Worldwide, an estimated 350 million diagnostic medical examinations are performed on children. Using radiation in medical imaging can save lives, but inappropriate use may lead to unnecessary and unintended radiation doses. Because children are smaller and have a longer lifespan than adults their risk of developing radiation-induced effects is greater. In response, WHO have released a communication tool entitled “Communicating radiation risks in paediatric imaging”. The tool provides medical practitioners with information, skills and resources they need to communicate clearly and effectively about the benefits and risks of imaging procedures to paediatric patients and their families.
12 December 2015 -- Universal Health Coverage (UHC) Day highlights the fact that too many people are still waiting to access quality, essential health services without risk of financial hardship. UHC is not just about access to or covering cost of health services but ensuring the health services provided are safe, of good quality and will not cause harm. The incorporation of quality into the fabric of UHC is essential for the best outcome for patients and populations. WHO is actively supporting Member States in this area of work through improving integration and people-centredness of health services as well as strengthening national health care quality policies.
Antibiotics are a precious resource and should be preserved. They should be used to treat bacterial infections, only when prescribed by a certified health professional. The emergence of resistance in the microorganisms has mainly been caused by an inappropriate use of antibiotics. The first World Antibiotic Awareness Week (16 to 22 November 2015) aims to increase awareness of global antibiotic resistance. WHO is encouraging all Member States and health partners to join this campaign.
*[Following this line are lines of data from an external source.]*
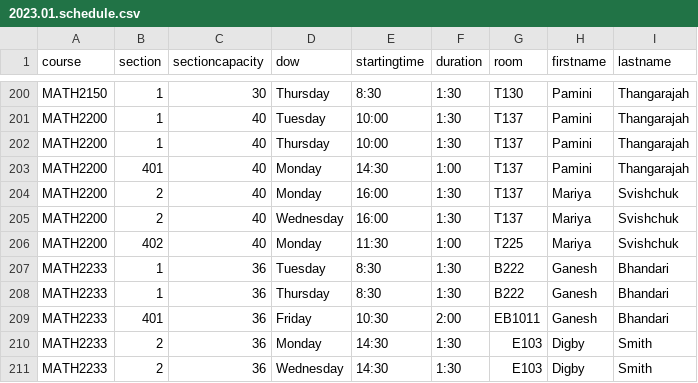
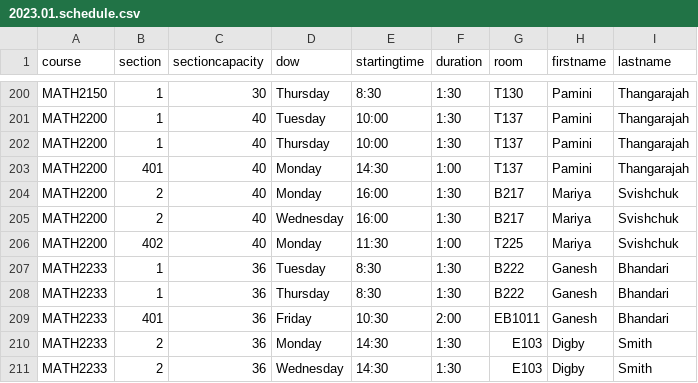
Before and after one commit to jpratt-mru/maco.calendar.datafiles, a CSV file: 2023.01.schedule.csv, drawn as a sheet; only a part is shown, gaps mark what is left out.

Commit message:
Change MATH2200-002 room.

```diff
--- a/2023.01.schedule.csv
+++ b/2023.01.schedule.csv
@@ -203,4 +203,4 @@ MATH2200,1,40,Thursday,10:00,1:30,T137,Pamini,Thangarajah
 MATH2200,401,40,Monday,14:30,1:00,T137,Pamini,Thangarajah
-MATH2200,2,40,Monday,16:00,1:30,T137,Mariya,Svishchuk
-MATH2200,2,40,Wednesday,16:00,1:30,T137,Mariya,Svishchuk
+MATH2200,2,40,Monday,16:00,1:30,B217,Mariya,Svishchuk
+MATH2200,2,40,Wednesday,16:00,1:30,B217,Mariya,Svishchuk
 MATH2200,402,40,Monday,11:30,1:00,T225,Mariya,Svishchuk
```
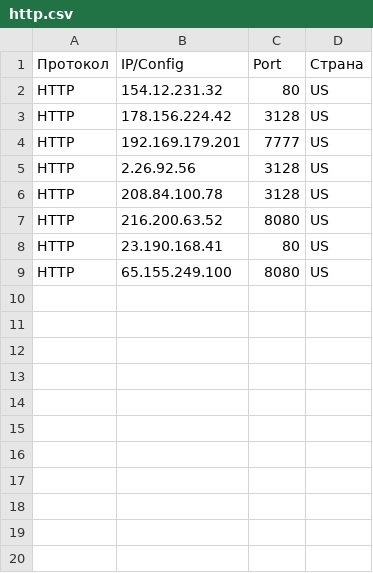
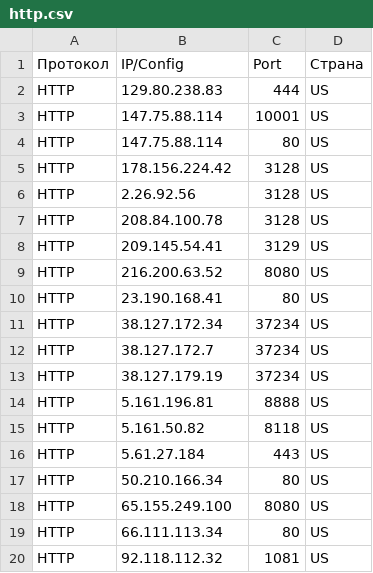
Before and after one commit to gaztormoz910-alt/proxy-soft-fetch, a CSV file: results_live/http.csv, drawn as a sheet.

```diff
--- a/results_live/http.csv
+++ b/results_live/http.csv
@@ -1,9 +1,20 @@
 Протокол,IP/Config,Port,Страна
-HTTP,154.12.231.32,80,US
+HTTP,129.80.238.83,444,US
+HTTP,147.75.88.114,10001,US
+HTTP,147.75.88.114,80,US
 HTTP,178.156.224.42,3128,US
-HTTP,192.169.179.201,7777,US
 HTTP,2.26.92.56,3128,US
 HTTP,208.84.100.78,3128,US
+HTTP,209.145.54.41,3129,US
 HTTP,216.200.63.52,8080,US
 HTTP,23.190.168.41,80,US
+HTTP,38.127.172.34,37234,US
+HTTP,38.127.172.7,37234,US
+HTTP,38.127.179.19,37234,US
+HTTP,5.161.196.81,8888,US
+HTTP,5.161.50.82,8118,US
+HTTP,5.61.27.184,443,US
+HTTP,50.210.166.34,80,US
 HTTP,65.155.249.100,8080,US
+HTTP,66.111.113.34,80,US
+HTTP,92.118.112.32,1081,US
```
Also changed, not shown: results_elite/socks5.csv, results_residential/all.csv, 36 other files.
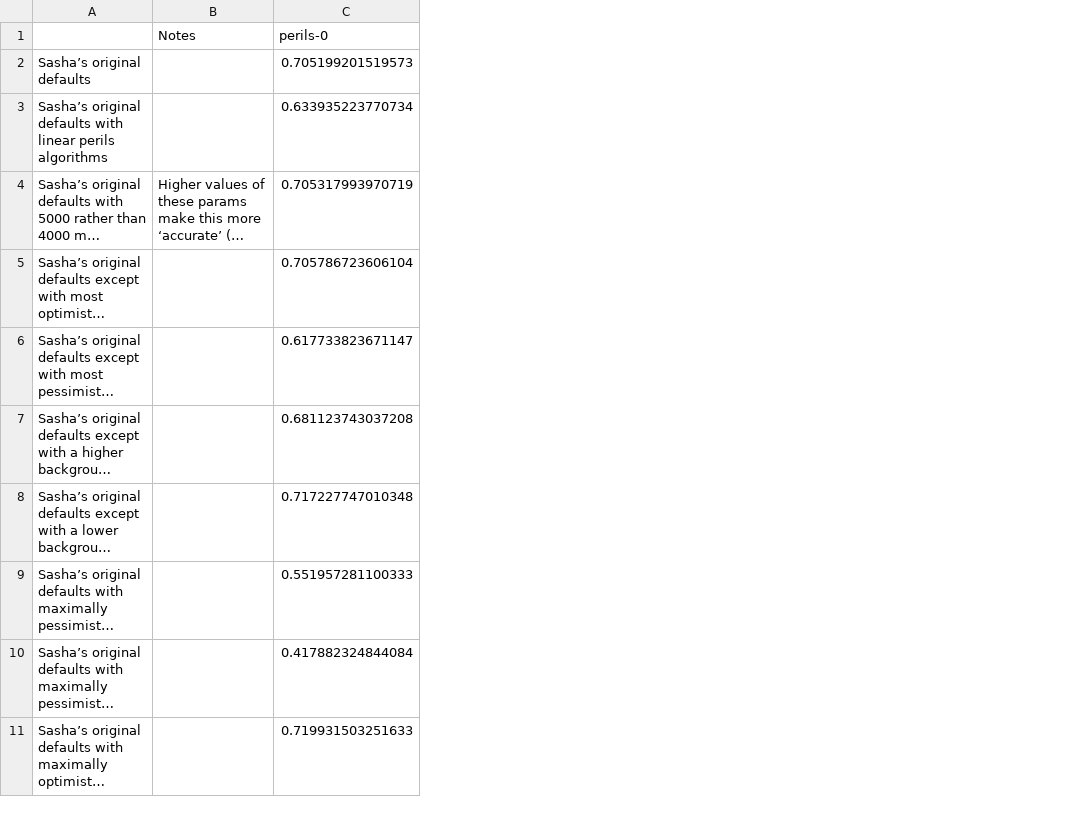
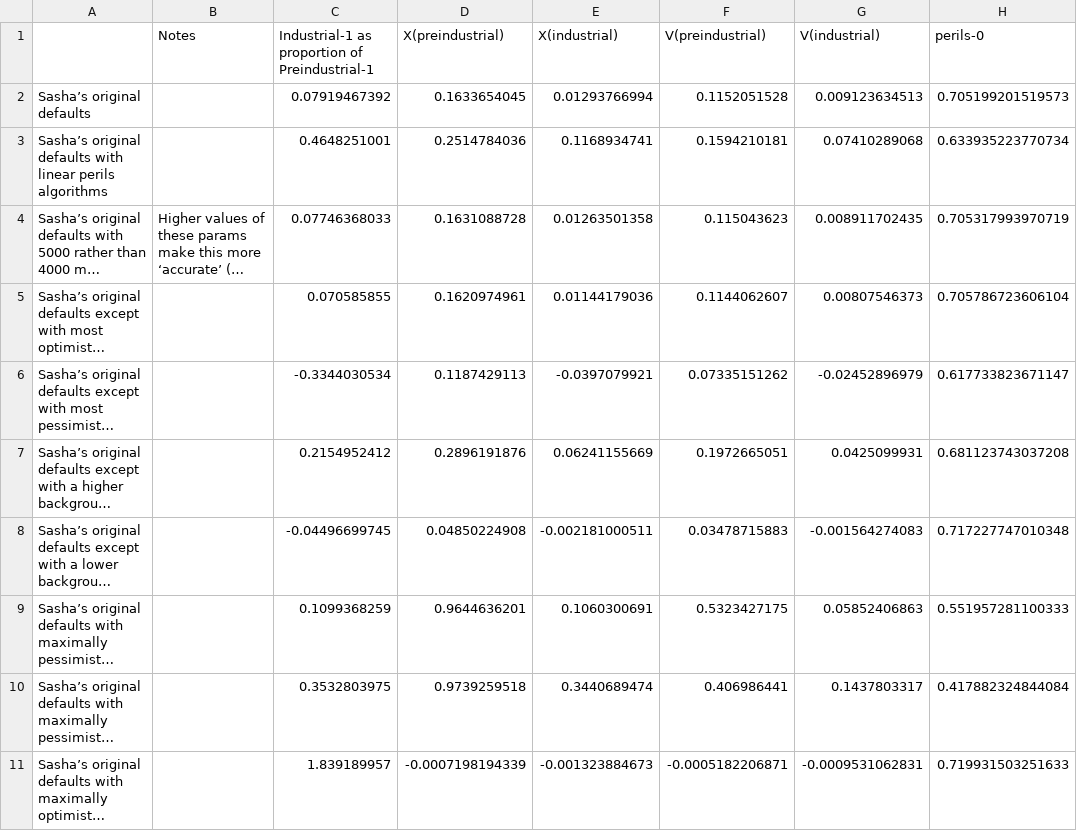
Before and after one commit to Arepo/lrisk_calculator, a CSV file: results.csv, drawn as a sheet; only a part is shown; long unchanged cells end in …; the diff names each change by its address in the sheet, - before the commit and + after, or states it on an @@ line.

```diff
--- a/results.csv
+++ b/results.csv
+column C, rows 1-11: Industrial-1 as proportion of Preindustrial-1 | 0.07919467392 | 0.4648251001 | 0.07746368033 | 0.070585855 | -0.3344030534 | 0.2154952412 | -0.04496699745 | 0.1099368259 | 0.3532803975 | 1.839189957
+column D (X(preindustrial)), rows 2-11: 0.1633654045 | 0.2514784036 | 0.1631088728 | 0.1620974961 | 0.1187429113 | 0.2896191876 | 0.04850224908 | 0.9644636201 | 0.9739259518 | -0.0007198194339
+column E (X(industrial)), rows 2-11: 0.01293766994 | 0.1168934741 | 0.01263501358 | 0.01144179036 | -0.0397079921 | 0.06241155669 | -0.002181000511 | 0.1060300691 | 0.3440689474 | -0.001323884673
+column F (V(preindustrial)), rows 2-11: 0.1152051528 | 0.1594210181 | 0.115043623 | 0.1144062607 | 0.07335151262 | 0.1972665051 | 0.03478715883 | 0.5323427175 | 0.406986441 | -0.0005182206871
+column G (V(industrial)), rows 2-11: 0.009123634513 | 0.07410289068 | 0.008911702435 | 0.00807546373 | -0.02452896979 | 0.0425099931 | -0.001564274083 | 0.05852406863 | 0.1437803317 | -0.0009531062831
```
Also changed, not shown: 2 other files.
A variety of resources are available to support local campaigns including factsheets, infographics, posters and multi-media materials.
13 October 2015 -- WHO launched the Clean Care is Safer Care programme in October 2005, with the aim of reducing health care-associated infections around the world. We hereby commemorate a decade of raising awareness, mobilizing political and professional commitment and promoting best practices for infection prevention and control. Much has been achieved across the world since 2005.
Primary health care: foundational to healthy communities
Effective primary health care is essential to strong health systems. Countries with high-performing primary health care achieve better health outcomes, more equitably and at lower cost compared to peers that over emphasize hospital and specialty care. On 26 September 2015, WHO, the World Bank Group and the Bill and Melinda Gates Foundation launch the Primary Health Care Performance Initiative (PHCPI). This initiative will assist low- and middle-income countries in improving primary health care through better measurement and knowledge-sharing. PHCPI helps countries identify which parts of their health system are working well and which ones need improvement in order to drive advancements and enhance accountability.
Service Delivery and Safety (SDS)
WHO SDS supports countries in moving their health systems towards universal health coverage, through increased access to safe, high quality, effective, people-centred and integrated services.